____ Input material

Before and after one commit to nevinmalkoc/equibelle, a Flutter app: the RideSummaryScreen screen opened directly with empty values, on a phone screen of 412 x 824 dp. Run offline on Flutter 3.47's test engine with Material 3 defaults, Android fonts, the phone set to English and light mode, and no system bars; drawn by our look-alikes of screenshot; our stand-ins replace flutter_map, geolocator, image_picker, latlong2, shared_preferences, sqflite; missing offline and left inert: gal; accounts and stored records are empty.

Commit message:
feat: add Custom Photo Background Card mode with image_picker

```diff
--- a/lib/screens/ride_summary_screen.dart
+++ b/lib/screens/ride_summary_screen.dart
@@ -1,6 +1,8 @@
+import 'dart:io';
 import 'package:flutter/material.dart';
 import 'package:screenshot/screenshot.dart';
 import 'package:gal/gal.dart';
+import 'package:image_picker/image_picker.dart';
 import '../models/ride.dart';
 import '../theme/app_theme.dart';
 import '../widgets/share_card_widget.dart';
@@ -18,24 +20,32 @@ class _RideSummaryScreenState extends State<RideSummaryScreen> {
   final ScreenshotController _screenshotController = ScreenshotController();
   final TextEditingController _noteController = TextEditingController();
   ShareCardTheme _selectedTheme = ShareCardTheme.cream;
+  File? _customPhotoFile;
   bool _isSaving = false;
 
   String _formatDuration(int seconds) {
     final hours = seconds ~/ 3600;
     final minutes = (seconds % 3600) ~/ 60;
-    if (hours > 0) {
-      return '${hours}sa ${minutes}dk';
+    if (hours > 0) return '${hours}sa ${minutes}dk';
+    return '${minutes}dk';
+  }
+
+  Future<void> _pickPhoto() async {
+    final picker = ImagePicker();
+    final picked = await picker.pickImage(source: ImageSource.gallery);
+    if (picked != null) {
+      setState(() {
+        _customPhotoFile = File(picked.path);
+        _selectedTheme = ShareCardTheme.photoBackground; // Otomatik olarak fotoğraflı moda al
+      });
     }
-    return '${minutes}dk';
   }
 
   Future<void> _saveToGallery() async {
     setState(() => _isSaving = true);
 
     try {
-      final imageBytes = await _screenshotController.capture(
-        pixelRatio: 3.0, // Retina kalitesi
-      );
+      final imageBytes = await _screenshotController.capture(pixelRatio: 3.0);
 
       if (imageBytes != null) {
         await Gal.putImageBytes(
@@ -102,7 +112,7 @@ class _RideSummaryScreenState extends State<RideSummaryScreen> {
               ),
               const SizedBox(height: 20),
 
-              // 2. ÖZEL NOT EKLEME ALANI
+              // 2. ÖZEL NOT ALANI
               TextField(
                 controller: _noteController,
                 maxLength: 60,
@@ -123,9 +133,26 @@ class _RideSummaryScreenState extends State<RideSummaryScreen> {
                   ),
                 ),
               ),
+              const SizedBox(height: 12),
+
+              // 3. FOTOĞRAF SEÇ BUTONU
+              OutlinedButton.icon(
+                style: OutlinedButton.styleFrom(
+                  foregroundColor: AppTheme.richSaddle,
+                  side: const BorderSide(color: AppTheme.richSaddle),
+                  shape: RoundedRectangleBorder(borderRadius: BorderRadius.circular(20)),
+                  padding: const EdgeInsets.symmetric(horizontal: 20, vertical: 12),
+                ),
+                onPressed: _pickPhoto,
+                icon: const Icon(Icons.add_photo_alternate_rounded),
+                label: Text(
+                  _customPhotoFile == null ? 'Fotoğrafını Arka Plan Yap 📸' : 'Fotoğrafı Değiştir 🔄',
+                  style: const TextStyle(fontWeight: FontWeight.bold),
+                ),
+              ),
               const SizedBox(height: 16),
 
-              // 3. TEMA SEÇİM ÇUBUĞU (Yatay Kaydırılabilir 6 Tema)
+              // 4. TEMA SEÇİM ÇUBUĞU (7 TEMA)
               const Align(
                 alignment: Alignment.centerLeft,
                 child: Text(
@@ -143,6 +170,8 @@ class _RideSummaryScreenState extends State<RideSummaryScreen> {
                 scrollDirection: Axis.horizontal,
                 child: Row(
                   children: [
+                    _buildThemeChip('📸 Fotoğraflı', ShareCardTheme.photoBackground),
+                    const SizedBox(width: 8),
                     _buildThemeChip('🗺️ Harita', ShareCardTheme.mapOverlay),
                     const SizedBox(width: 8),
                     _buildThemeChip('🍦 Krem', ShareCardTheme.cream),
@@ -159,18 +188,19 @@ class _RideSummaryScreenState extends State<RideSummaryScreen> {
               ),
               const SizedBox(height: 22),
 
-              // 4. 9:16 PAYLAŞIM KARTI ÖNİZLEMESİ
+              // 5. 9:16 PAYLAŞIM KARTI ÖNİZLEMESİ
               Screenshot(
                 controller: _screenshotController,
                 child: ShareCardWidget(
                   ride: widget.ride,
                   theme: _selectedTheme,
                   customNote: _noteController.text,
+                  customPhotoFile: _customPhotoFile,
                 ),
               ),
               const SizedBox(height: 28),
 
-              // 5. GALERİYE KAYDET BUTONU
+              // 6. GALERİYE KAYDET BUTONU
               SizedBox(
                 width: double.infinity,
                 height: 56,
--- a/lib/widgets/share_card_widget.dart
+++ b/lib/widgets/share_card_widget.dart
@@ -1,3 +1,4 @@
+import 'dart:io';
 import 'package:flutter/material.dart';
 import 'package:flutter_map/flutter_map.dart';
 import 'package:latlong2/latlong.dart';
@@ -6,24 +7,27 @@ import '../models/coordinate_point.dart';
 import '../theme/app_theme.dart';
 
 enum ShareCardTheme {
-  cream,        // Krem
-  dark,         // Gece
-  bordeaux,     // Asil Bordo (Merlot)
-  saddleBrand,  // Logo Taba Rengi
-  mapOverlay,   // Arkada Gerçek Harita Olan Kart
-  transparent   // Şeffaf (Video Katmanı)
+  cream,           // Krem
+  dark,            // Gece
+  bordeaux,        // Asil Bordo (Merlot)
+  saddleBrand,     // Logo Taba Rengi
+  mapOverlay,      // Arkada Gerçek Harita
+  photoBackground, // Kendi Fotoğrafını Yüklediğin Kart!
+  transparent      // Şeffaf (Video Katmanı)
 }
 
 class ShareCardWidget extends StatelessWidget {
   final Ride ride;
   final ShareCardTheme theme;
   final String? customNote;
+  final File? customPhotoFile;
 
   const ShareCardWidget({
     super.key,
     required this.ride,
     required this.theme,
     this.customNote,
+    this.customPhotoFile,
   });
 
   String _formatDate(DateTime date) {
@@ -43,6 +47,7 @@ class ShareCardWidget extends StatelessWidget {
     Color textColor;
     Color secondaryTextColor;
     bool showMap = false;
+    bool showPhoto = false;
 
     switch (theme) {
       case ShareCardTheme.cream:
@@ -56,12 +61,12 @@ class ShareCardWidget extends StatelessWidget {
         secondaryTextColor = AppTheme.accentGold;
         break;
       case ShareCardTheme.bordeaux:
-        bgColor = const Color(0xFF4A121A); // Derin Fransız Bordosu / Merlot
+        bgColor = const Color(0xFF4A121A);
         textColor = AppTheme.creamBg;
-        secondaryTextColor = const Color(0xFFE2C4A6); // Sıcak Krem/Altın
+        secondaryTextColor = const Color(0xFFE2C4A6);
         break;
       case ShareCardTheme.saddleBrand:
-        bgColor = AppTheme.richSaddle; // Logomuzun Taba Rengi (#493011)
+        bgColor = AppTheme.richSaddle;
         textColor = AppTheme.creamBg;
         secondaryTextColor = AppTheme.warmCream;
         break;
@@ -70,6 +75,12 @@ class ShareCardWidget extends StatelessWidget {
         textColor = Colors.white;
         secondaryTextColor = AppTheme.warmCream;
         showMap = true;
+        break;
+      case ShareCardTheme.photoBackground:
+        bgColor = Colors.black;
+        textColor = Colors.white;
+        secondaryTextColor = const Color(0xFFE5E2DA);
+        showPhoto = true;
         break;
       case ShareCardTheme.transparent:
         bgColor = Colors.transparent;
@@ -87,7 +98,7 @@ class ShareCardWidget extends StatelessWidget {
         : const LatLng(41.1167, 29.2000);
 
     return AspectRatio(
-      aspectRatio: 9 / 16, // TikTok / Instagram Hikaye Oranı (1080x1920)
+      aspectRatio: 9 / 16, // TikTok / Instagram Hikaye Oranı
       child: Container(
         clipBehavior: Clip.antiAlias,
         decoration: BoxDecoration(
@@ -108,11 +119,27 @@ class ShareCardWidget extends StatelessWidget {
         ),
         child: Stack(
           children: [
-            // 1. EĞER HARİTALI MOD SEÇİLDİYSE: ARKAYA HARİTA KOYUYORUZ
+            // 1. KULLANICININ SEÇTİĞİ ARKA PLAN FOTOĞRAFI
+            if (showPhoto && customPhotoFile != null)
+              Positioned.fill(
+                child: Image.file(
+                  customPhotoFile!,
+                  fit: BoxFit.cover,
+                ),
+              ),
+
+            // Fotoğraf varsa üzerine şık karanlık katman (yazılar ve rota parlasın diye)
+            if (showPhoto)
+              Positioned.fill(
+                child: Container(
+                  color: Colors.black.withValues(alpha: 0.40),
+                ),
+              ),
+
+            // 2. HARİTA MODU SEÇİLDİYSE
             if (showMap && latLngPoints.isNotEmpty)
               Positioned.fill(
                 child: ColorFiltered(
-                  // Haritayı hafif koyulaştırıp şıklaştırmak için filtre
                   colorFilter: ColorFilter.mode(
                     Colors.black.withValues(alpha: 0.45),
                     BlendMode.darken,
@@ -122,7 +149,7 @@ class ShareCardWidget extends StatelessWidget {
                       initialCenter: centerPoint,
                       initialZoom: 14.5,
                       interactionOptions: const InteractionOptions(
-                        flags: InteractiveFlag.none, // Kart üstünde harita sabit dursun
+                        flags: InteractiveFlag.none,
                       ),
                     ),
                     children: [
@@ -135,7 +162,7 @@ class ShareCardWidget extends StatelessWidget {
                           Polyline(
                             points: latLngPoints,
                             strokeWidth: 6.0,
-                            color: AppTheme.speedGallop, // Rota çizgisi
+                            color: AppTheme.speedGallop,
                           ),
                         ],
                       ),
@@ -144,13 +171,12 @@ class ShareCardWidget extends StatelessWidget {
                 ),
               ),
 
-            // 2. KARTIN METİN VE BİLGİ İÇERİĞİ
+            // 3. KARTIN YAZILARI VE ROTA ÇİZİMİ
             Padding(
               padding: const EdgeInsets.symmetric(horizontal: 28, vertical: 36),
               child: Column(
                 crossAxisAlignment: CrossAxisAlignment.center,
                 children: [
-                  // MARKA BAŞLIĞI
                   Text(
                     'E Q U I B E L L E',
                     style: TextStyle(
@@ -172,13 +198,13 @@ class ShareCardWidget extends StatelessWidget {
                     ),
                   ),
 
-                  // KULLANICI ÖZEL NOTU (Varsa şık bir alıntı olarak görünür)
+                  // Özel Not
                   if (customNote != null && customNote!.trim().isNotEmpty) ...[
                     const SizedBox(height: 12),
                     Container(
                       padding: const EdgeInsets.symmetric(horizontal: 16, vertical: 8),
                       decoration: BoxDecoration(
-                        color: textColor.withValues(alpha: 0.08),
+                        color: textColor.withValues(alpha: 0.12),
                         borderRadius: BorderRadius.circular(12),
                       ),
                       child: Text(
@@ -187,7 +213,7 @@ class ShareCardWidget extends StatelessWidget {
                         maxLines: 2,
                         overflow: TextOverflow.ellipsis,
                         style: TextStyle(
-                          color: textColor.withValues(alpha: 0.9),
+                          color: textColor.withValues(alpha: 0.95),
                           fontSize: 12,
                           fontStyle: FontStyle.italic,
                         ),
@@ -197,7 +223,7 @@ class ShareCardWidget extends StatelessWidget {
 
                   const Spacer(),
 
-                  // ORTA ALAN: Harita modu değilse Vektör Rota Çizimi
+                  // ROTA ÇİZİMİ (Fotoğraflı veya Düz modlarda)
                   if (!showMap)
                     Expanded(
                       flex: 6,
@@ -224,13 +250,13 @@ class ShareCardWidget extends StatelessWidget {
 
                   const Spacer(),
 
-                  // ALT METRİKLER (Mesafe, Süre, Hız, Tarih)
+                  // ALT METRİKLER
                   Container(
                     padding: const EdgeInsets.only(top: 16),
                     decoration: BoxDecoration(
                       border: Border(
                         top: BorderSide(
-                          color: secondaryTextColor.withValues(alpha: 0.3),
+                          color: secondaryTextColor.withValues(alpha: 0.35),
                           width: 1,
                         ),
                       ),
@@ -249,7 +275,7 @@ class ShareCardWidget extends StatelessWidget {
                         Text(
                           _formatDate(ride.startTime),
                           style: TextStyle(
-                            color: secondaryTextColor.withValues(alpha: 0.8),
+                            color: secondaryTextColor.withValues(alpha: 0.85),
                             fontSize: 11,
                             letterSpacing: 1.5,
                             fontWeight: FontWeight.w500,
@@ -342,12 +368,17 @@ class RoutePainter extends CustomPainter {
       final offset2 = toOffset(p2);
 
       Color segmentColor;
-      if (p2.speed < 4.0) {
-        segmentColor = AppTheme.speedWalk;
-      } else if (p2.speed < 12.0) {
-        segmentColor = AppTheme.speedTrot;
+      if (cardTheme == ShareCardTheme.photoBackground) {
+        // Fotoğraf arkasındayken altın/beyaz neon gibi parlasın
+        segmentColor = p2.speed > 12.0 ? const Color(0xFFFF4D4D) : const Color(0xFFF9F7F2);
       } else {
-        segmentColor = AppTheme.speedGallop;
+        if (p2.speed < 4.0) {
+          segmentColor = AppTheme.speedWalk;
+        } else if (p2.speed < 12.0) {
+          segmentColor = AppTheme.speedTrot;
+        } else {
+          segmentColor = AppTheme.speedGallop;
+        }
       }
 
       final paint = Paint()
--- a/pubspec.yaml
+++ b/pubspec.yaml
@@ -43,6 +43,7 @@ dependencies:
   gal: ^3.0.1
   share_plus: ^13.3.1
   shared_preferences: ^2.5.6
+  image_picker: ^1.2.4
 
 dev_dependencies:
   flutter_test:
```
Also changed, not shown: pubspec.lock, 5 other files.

________

Work instructions
How many lines in the entries above hold the string "Colors"? Answer with the number and nothing more.

Solution to this task
6